And then Jesus asks, But who do you say that I am? You are the Messiah, Peter says. You are the Son of God in our midst. You show us who God is. You point beyond yourself to the Lord of all. You bring eternal truth.

Jesus moves in to teach more. Again notice what he doesn’t say. He doesn’t say, Peter, you sure are smarter than everyone else. How did you figure that out? I’m proud of you. Why can’t the rest of you be more like Peter? No, the first thing he says, is Blessed are you. You have been blessed. You have been given a great gift, a glimpse of so much beyond you. God himself has allowed you to see the truth. Instead of empty, back-slapping approval of Peter, Jesus acknowledges that his insight is evidence of God’s presence. That’s right, Peter. And you couldn’t have figured it out on your own.

Notice what has taken place here. Jesus has asked the disciples to consider their own understanding in comparison to the people around them. And then he has taken them to the consideration of themselves in relation to God. When I deal with myself as compared to you, I will inevitably be brought to a sense of failure or accomplishment. When I deal with myself as compared to God, I will inevitably be brought to a sense of blessing and giftedness. It doesn’t matter who I am relative to anyone else. Who I am is only important as it is considered relative to God.

After Jesus shifts their focus from themselves and the world to themselves in relation to God, he gives them a tremendous charge. He establishes the church, his church, and he gives authority. The authority is not to determine who belongs and who doesn’t. Authority by its very nature must draw on, and point to, something greater than just me. Jesus doesn’t give them the church and tell them to do what they think is right. Jesus puts them in the church and tells them to live out what they have been shown and what they will be shown. As long as they consider themselves relative to God, they will know what to do. When they slide into seeing themselves relative to other people, then they won’t be inviting anyone into the kingdom, only into their approval or criticism.

He ends by telling them to keep quiet for now. It’s a new teaching for them: they’re sophomores. They know a little but they’re not ready to show others anything just yet. If they did, it would probably only serve to glorify themselves instead of God. In all they are to do as the church, they are to center themselves on the question of who is the Christ. Jesus doesn’t tell them to go out with a good sense of who they are: he tells them to go out with a good sense of who he is, who God is.
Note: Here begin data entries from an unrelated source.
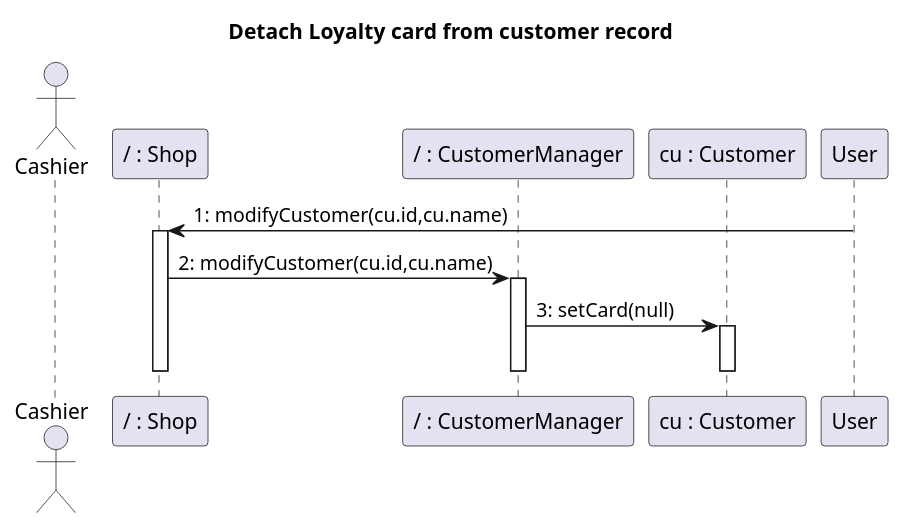
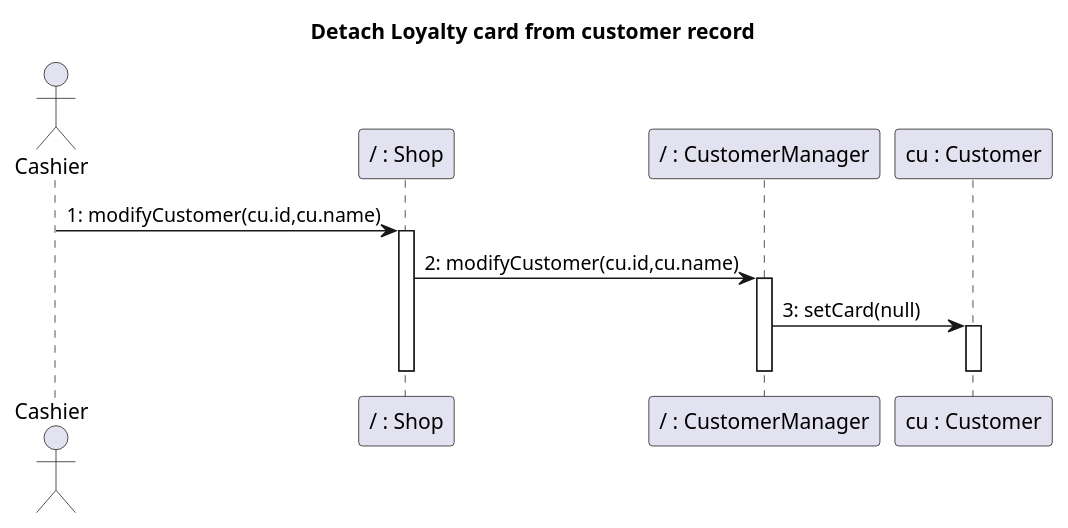
Before and after one commit to nicolabattaglino/ezshop: diagram 14 of 32 in Deliverables/DesignDocument.md, drawn with PlantUML. The commit also changed other lines of this file, not shown here.

Commit message:
changes in seq. diagrams

````diff
--- a/Deliverables/DesignDocument.md
+++ b/Deliverables/DesignDocument.md
@@ -703,22 +702,22 @@
 ```plantuml
 @startuml
 
 title Detach Loyalty card from customer record
 actor Cashier
 participant "/ : Shop" as Shop
 participant "/ : CustomerManager" as CustomerManager
 participant "cu : Customer" as Customer
 
 
-User -> Shop: 1: modifyCustomer(cu.id,cu.name)
+Cashier -> Shop: 1: modifyCustomer(cu.id,cu.name)
 activate Shop
 Shop -> CustomerManager: 2: modifyCustomer(cu.id,cu.name)
 activate CustomerManager
 CustomerManager -> Customer: 3: setCard(null)
 activate Customer
 deactivate Customer
 deactivate CustomerManager
 deactivate Shop
 
 @enduml
 ```
````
The sacraments and liturgy of the church are gifts given to us to help us live into this charge. They help us move our focus from ourselves to the God who acts to save us. In baptism, we don’t hold up the candidate and say, Look how great she is. We hold up the candidate and proclaim, Great is the God who claims her soul. In Confirmation we don’t present someone to the bishop and say, This one knows all there is to know. We present people and remember that God continually acts to strengthen that which he has begun in us. At ordinations we don’t gather to congratulate someone on her priestly skills. We gather to praise God who will use even this person to spread the gospel. At burial, we don’t clamor around with talk about how grand a fellow he was. We mourn the loss of a loved one and proclaim that God will not allow death to defeat his purpose. It is the purpose of the church to remember who God is. It is not the purpose of the church to make you feel better about yourself, but to arouse an appreciation of the holiness of the Almighty.

Today we gather to do what Jesus has told us to do. We’re not here to say how great we are or merely to teach behavior to make us better people. We are here to say how great the kingdom is that we are invited to  enter. In all that we do here, may we teach more than good self-esteem or how to gain independence. May we encourage each other not to measure ourselves against others, but to see ourselves as blessed by God. And may we learn from each other that we are blessed by God’s kingdom. The question for us is not who we are and how we are doing; the question is who Christ is and what call he has upon our souls. It is God who saves us, not we ourselves.